> [Required action]: Using the word "Markdown" as the filter, copy each matching line from the records.

···

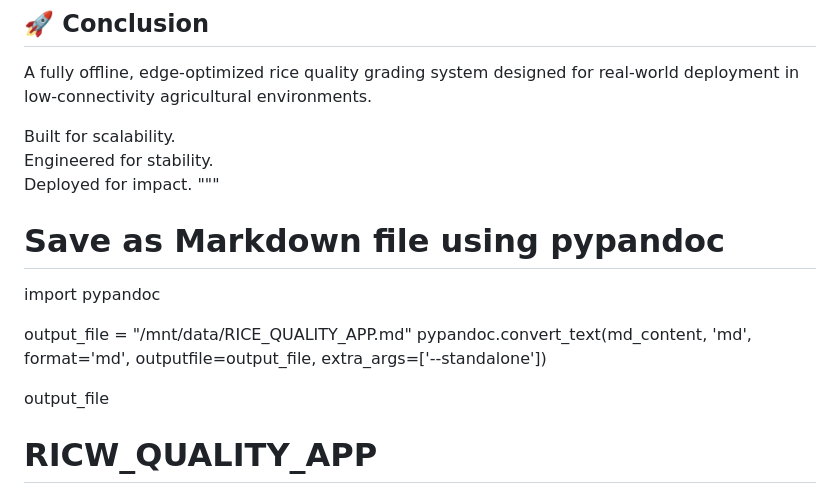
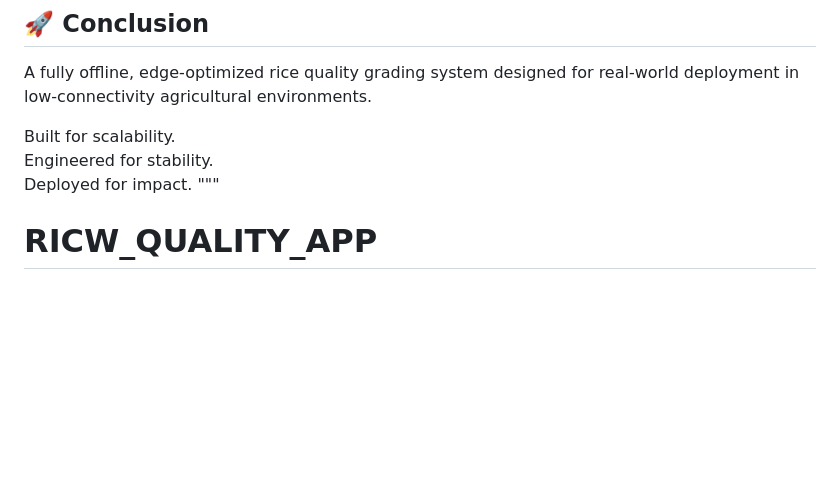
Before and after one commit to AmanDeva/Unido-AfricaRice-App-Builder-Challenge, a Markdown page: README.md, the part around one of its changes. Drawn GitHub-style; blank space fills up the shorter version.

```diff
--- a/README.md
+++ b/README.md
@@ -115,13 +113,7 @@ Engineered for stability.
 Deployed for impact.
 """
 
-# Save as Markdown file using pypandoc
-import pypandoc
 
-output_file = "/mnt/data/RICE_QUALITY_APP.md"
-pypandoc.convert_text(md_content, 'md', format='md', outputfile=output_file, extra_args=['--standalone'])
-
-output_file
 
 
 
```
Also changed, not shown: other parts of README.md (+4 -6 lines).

···

> [Answer area]:
Before and after one commit to AmanDeva/Unido-AfricaRice-App-Builder-Challenge, a Markdown page: README.md, the part around one of its changes. Drawn GitHub-style; blank space fills up the shorter version.
-# Save as Markdown file using pypandoc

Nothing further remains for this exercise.